JR East’s E5 trains are operated in 10-car formations, numbered 1 through 10 (with Car 1 at the end facing towards Tōkyō terminal). Cars 1 through 8 are Ordinary compartments fitted with a total of 658 seats, arranged 3+2 abreast. Car 10 is equipped with 18 Gran Class seats, installed in a far more comfortable 2+1 arrangement.

Car 9, which I used on this journey, is a Green Car equipped with a total of 55 seats, 2+2 abreast. Green Cars are the equivalent of First Class on most limited express and shinkansen services run by the JR Group, and are usually the highest class of service available. The recent introduction of Gran Class on E5 and H5 trains on the Tōhoku and Hokkaidō Shinkansen, as well as E7 and W7 trains on the Hokuriku Shinkansen, effectively created a “class above first”, akin to the super-premium cabins or enclosed “suites” offered by some full-service airlines.

Unfortunately, access to that premium cabin requires paying a premium price, and not even my Green JR Pass will cover anything beyond the base fare. No matter – the “regular” first class comfort offered by the Green Car should more than suffice for even the longest journeys.

To reiterate, the images shown in this section were snapped on E5 set U19 (which I travelled in on 05 October), not U10 (the train I used for the 01 October journey reviewed in this post). That said, the interiors of E5s are pretty much identical across the fleet: you’ve seen one, you’ve seen them all.

The E5 (and related H5) Green Car seats are amongst the most comfortable I’ve used on the JR Group’s vast shinkansen network. The leg rests are of sufficient length to provide adequate support (for not-particularly-tall folk anyway) – unlike, say, the laughably short ones on the E6, which left my lower limbs feeling a bit less than cosy after a while.

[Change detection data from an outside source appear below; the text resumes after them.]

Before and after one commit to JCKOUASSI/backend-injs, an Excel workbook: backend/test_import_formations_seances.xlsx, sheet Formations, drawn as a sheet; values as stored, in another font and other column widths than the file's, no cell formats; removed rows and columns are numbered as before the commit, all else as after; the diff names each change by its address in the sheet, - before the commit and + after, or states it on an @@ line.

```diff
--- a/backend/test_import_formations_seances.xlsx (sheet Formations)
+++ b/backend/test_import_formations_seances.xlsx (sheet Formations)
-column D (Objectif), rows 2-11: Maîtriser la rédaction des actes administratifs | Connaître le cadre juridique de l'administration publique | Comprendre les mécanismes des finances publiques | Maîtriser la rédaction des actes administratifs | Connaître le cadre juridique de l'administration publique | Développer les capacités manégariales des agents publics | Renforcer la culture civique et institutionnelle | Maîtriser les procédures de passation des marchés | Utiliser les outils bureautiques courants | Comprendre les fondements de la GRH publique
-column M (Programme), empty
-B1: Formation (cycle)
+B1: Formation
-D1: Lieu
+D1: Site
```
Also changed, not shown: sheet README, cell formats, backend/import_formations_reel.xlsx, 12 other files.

Combined with the right amount of recline, a perfectly adjusted E5/H5 Green Car seat has allowed me to relax quite well on many a long shinkansen journey … indeed, almost to the point where I couldn’t relax for fear of falling fast asleep and missing my stop.

Generous legroom, but no footrests. Folding cup holders next to the seat pockets, which contain a small selection of reading material (usually one or two magazines, a retail catalogue, and a buy-on-board menu). The folding tray table is of the standard shinkansen/aeroplane type, and the surface can slide back or forwards a few inches.

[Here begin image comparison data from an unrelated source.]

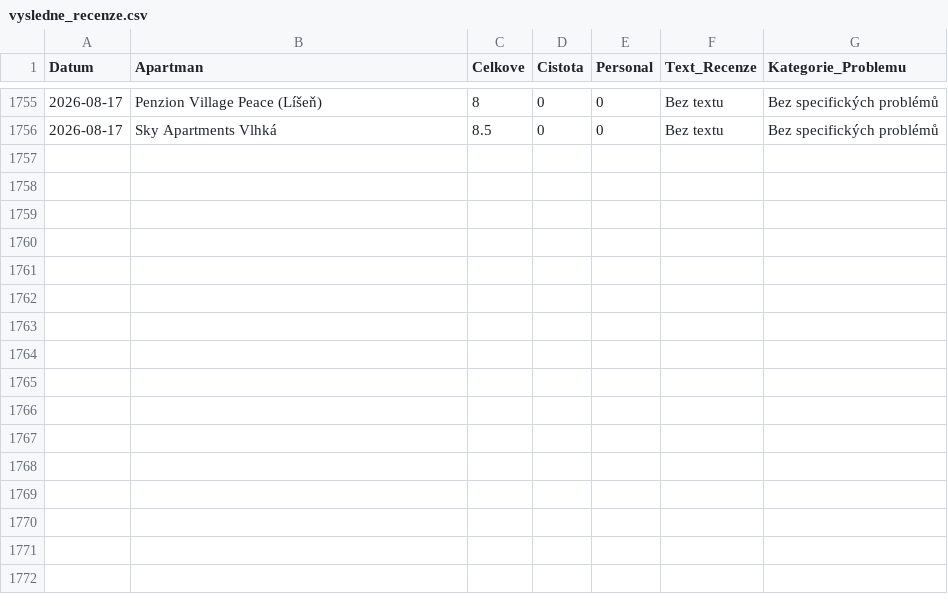
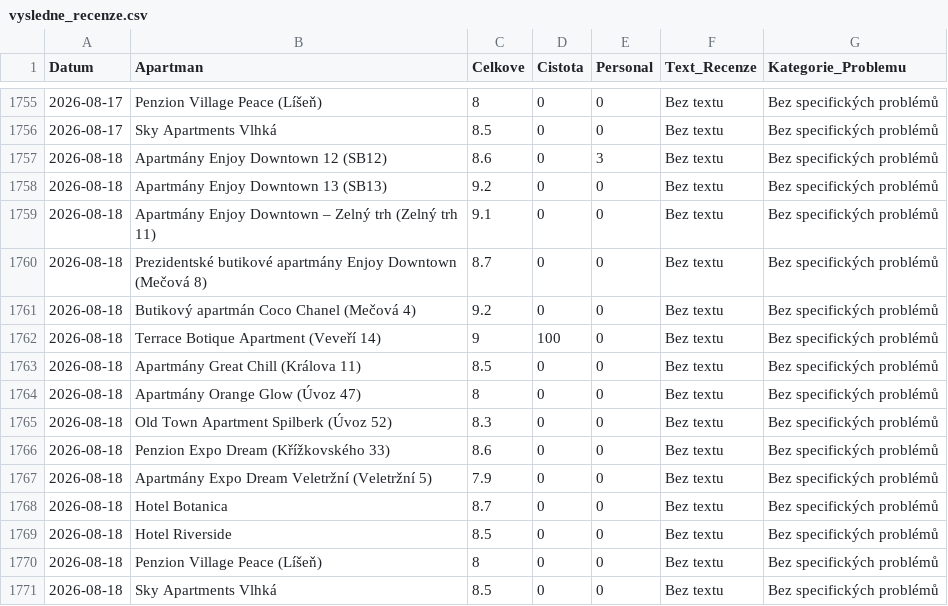
Before and after one commit to spoustova-dotcom/goodnite-feedback, a CSV file: vysledne_recenze.csv, drawn as a sheet; only a part is shown, gaps mark what is left out.

Commit message:
Aktualizace dat

```diff
--- a/vysledne_recenze.csv
+++ b/vysledne_recenze.csv
@@ -1756 +1756,16 @@
 2026-08-17,Sky Apartments Vlhká,8.5,0,0,Bez textu,Bez specifických problémů
+2026-08-18,Apartmány Enjoy Downtown 12 (SB12),8.6,0,3,Bez textu,Bez specifických problémů
+2026-08-18,Apartmány Enjoy Downtown 13 (SB13),9.2,0,0,Bez textu,Bez specifických problémů
+2026-08-18,Apartmány Enjoy Downtown – Zelný trh (Zelný trh 11),9.1,0,0,Bez textu,Bez specifických problémů
+2026-08-18,Prezidentské butikové apartmány Enjoy Downtown (Mečová 8),8.7,0,0,Bez textu,Bez specifických problémů
+2026-08-18,Butikový apartmán Coco Chanel (Mečová 4),9.2,0,0,Bez textu,Bez specifických problémů
+2026-08-18,Terrace Botique Apartment (Veveří 14),9,100,0,Bez textu,Bez specifických problémů
+2026-08-18,Apartmány Great Chill (Králova 11),8.5,0,0,Bez textu,Bez specifických problémů
+2026-08-18,Apartmány Orange Glow (Úvoz 47),8,0,0,Bez textu,Bez specifických problémů
+2026-08-18,Old Town Apartment Spilberk (Úvoz 52),8.3,0,0,Bez textu,Bez specifických problémů
+2026-08-18,Penzion Expo Dream (Křížkovského 33),8.6,0,0,Bez textu,Bez specifických problémů
+2026-08-18,Apartmány Expo Dream Veletržní (Veletržní 5),7.9,0,0,Bez textu,Bez specifických problémů
+2026-08-18,Hotel Botanica,8.7,0,0,Bez textu,Bez specifických problémů
+2026-08-18,Hotel Riverside,8.5,0,0,Bez textu,Bez specifických problémů
+2026-08-18,Penzion Village Peace (Líšeň),8,0,0,Bez textu,Bez specifických problémů
+2026-08-18,Sky Apartments Vlhká,8.5,0,0,Bez textu,Bez specifických problémů
```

The seat controls – reading light, leg rest, and back recline – are built into the centre armrest, which is also equipped with two power outlets (AC 100V/2A/50HZ) designed to accommodate standard Japanese plugs (a pair of flat pins).

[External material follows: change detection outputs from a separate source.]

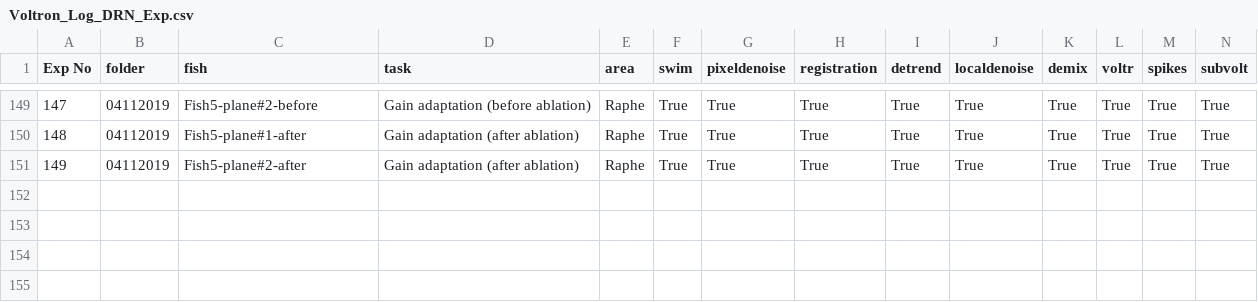
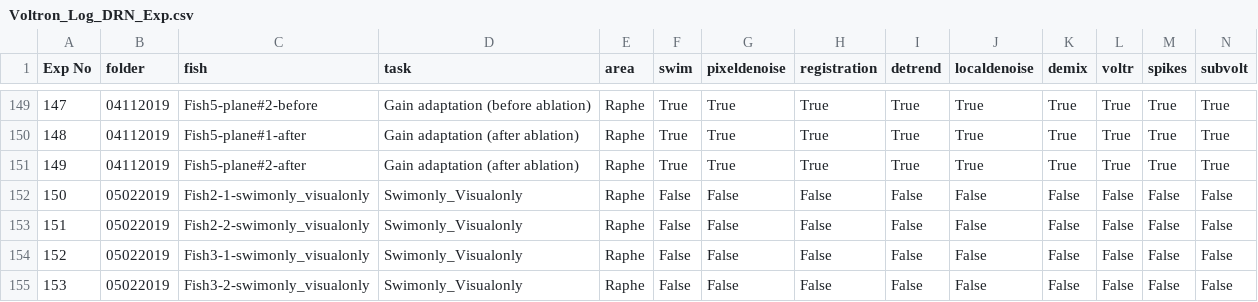
Before and after one commit to zqwei/DRN_voltage_analysis, a CSV file: Voltron_data/Voltron_Log_DRN_Exp.csv, drawn as a sheet; only a part is shown, gaps mark what is left out; rows hold the shown columns only; the diff names each change by its address in the sheet, - before the commit and + after, or states it on an @@ line.

Commit message:
Update Voltron_Log_DRN_Exp.csv

```diff
--- a/Voltron_data/Voltron_Log_DRN_Exp.csv
+++ b/Voltron_data/Voltron_Log_DRN_Exp.csv
+row 152: 150 | 05022019 | Fish2-1-swimonly_visualonly | Swimonly_Visualonly | Raphe | False | False | False | False | False | False | False | False | False
+row 153: 151 | 05022019 | Fish2-2-swimonly_visualonly | Swimonly_Visualonly | Raphe | False | False | False | False | False | False | False | False | False
+row 154: 152 | 05022019 | Fish3-1-swimonly_visualonly | Swimonly_Visualonly | Raphe | False | False | False | False | False | False | False | False | False
+row 155: 153 | 05022019 | Fish3-2-swimonly_visualonly | Swimonly_Visualonly | Raphe | False | False | False | False | False | False | False | False | False
```
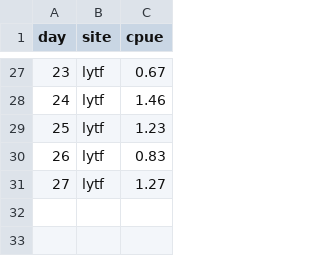
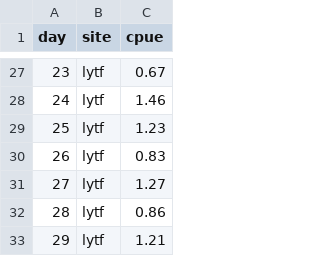
Before and after one commit to amoeba/2017-yukon-forecasting, a CSV file: data/inseason.csv, drawn as a sheet; only a part is shown, gaps mark what is left out; the diff names each change by its address in the sheet, - before the commit and + after, or states it on an @@ line.

```diff
--- a/data/inseason.csv
+++ b/data/inseason.csv
+row 32: 28 | lytf | 0.86
+row 33: 29 | lytf | 1.21
```
Also changed, not shown: daily_forecast/estimated.csv, 3 other files.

Here’s one of the lobby areas between compartments. There’s a fully-equipped toilet with button-operated door for those with special needs, as well as a normal facility for everyone else. Outside the toilet booths, there’s a washbasin with built-in soap dispenser, faucet, and hand dryer (all automated).

I think we’re all set for the journey as far as the hardware is concerned. Now then, let’s have a look at the…


Once upon a time, Green Car passengers travelling on the Tōhoku Shinkansen could look forward to a complimentary beverage. Those days are long gone – well, not all that long, I experienced it myself just a few years back – and the only free perks now offered on the Hayabusa are reserved for the Gran Class passengers up front.

That said, the usual cart loaded with food, beverages, and other merchandise did roll past a few times during the journey. As I often do on shinkansen trips, I purchased a small tub of my favourite vanilla ice cream (JPY 290) to complete the ekiben breakfast I’d just enjoyed.

Speaking of which … let’s grab a bite to eat. (^_^)

Ekiben are perhaps one of the most enjoyable perks of a long-distance rail journey in Japan. All major stations – particularly shinkansen stops – will have one or more shops stocked with these delicious, beautifully presented packed lunches, even if it’s just a trackside kiosk or (in some cases) a folding stall set up to hawk local specialities. My starting point, Tōkyō Station, has an enormous selection available across scores of retail outlets (Ekiben-ya Matsuri is particularly large); far too varied are the options for me to even begin describing them here. There’s also the onboard cart as a last resort, though the selection will be quite limited compared to the range available at a station.

So, to cut the long story short, here are my provisions for the long trip up north. Two bentō on this occasion: a hearty meat-heavy one for breakfast, plus a lighter veg-based meal to serve as an early lunch. Unfortunately, I can’t recall the prices I paid for each, but the first definitely cost a lot more than the second.

Which should come as no surprise, considering that it’s filled with Yonezawa beef (one of the most highly regarded variants of wagyū) done three ways: sliced grilled steak, hamburger patty, and diced steak.

Aaaargh. I wish I could reach into my computer monitor, pull out that box, and enjoy its delicious contents all over again.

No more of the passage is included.